So it goes, as I near the open lake and the wind increases unprotected by the island, I pull hard on the tiller to maintain course, and something snaps. It’s a thing I learn later is called a pintle. It’s what holds the rudder in place. Half of it broke off. Now as the open lake approaches, and the racing winds increase, I’m suddenly aware I’m in a strange boat, with an open hole in the bottom covered only by my foot, a wobbly rudder, and a mile of open water ahead.

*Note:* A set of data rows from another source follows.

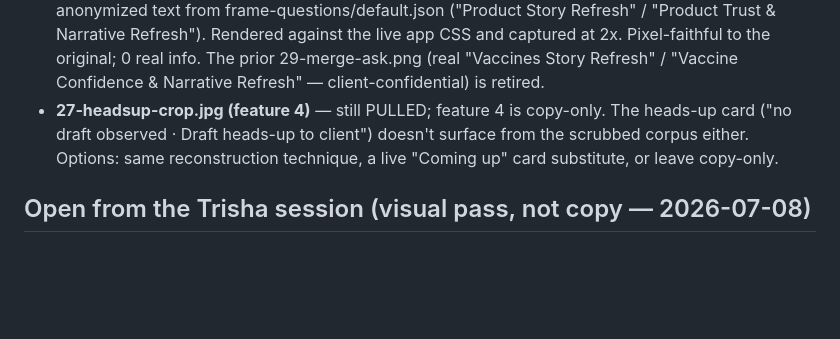
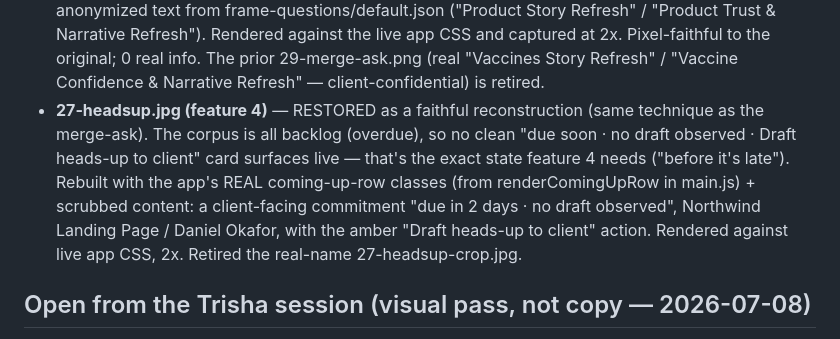
Before and after one commit to rosscantrell/viktora-threshold, a Markdown page: WEBSITE-SPEC-THRESHOLD-BETA.md, the part around the change. Rendered like a GitHub page; blank space fills up the shorter version.

Commit message:
site: add the "put out the fire" card to feature 4 (anonymized reconstruction)
Ross wants an image on feature 4. The corpus is all backlog (overdue), so the
"due soon · no draft observed · Draft heads-up to client" card — the exact
"before it's late" state feature 4 describes — never surfaces live. Rebuilt it
faithfully with the app's real coming-up-row classes (renderComingUpRow) +
scrubbed content: a client-facing commitment due in 2 days, no draft observed,
Northwind Landing Page / Daniel Okafor, amber "Draft heads-up to client"
action. Displayed full content width like the other feature cards. Retired the
real-name 27-headsup-crop.jpg. Every feature now has a clean scrubbed image;
source verified free of internal names.

Co-Authored-By: Claude Opus 4.8 <noreply@anthropic.com>

```diff
--- a/WEBSITE-SPEC-THRESHOLD-BETA.md
+++ b/WEBSITE-SPEC-THRESHOLD-BETA.md
@@ -157,10 +157,15 @@ served by a throwaway engine on :3030, re-captured via the shim harness.
   live app CSS and captured at 2x. Pixel-faithful to the original; 0 real info.
   The prior 29-merge-ask.png (real "Vaccines Story Refresh" / "Vaccine
   Confidence & Narrative Refresh" — client-confidential) is retired.
-- **27-headsup-crop.jpg (feature 4)** — still PULLED; feature 4 is copy-only.
-  The heads-up card ("no draft observed · Draft heads-up to client") doesn't
-  surface from the scrubbed corpus either. Options: same reconstruction
-  technique, a live "Coming up" card substitute, or leave copy-only.
+- **27-headsup.jpg (feature 4)** — RESTORED as a faithful reconstruction
+  (same technique as the merge-ask). The corpus is all backlog (overdue), so
+  no clean "due soon · no draft observed · Draft heads-up to client" card
+  surfaces live — that's the exact state feature 4 needs ("before it's late").
+  Rebuilt with the app's REAL coming-up-row classes (from renderComingUpRow in
+  main.js) + scrubbed content: a client-facing commitment "due in 2 days · no
+  draft observed", Northwind Landing Page / Daniel Okafor, with the amber
+  "Draft heads-up to client" action. Rendered against live app CSS, 2x.
+  Retired the real-name 27-headsup-crop.jpg.
 
 ## Open from the Trisha session (visual pass, not copy — 2026-07-08)
 - **Hero poster frame**: current opening frame shows "the state of play,
```
Also changed, not shown: site/assets/27-headsup-crop.jpg (deleted), site/assets/27-headsup.jpg (added), 1 other file.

I have perhaps a minute or two before I clear the end of the island and take the full force of the winds broadside. The far east coast of the lake is perhaps a mile or more away. I think about ditching, turning into the rocks on the end of Toothaker Island. If I wait any longer at all, I’ll be beyond the shelter of the island and into the lake, and in the swell of the waves and the full strength of the wind. Testing the tiller I find I have almost no ability to climb the wind, I can’t turn north, toward home.

Here’s my thought process: If I ditch into the rocks of the island, I’ll be safe, yet lost alone on an uninhabited small island, with the boat likely damaged. If I continue into the open swells and increasing winds, the tiller could either snap completely off, or possibly hold at least until I make land on the far side. If the remaining pintle fails and the rudder comes loose altogether, then I’m set adrift. I’ll simply drop the mainsail and drift with the wind and waves to the south end of the lake. I decide sinking won’t happen. I have no experience to know this is true as the water seeps past my foot covering the hole and the waves wash over the side, but I’m confident in my hunch.

I go for it. The winds increase as I leave the protected lee of the island, and I loosen the mainsail to dump the wind, and somehow manage an agreement between the wrecked rudder and the winds to hold a course directly east to the far side.

Miraculously, I land on the only little beach on the whole rocky coast, which happens to also be at the home of a lovely couple who take me in, dry my off, and offer a ride home to my camp. I decline the ride of course, because of pride and the need to digest the adventure on my walk around the lake back to our cabin.

Over the next few days I made trips to the hardware store, did some homework on boats and sailing, fixed the rudder and sailed it safely back to our cabin. Taking calculated chances makes for good memories and adventures. But check your gear, take some lessons first, have a backup plan, and take a deep breath.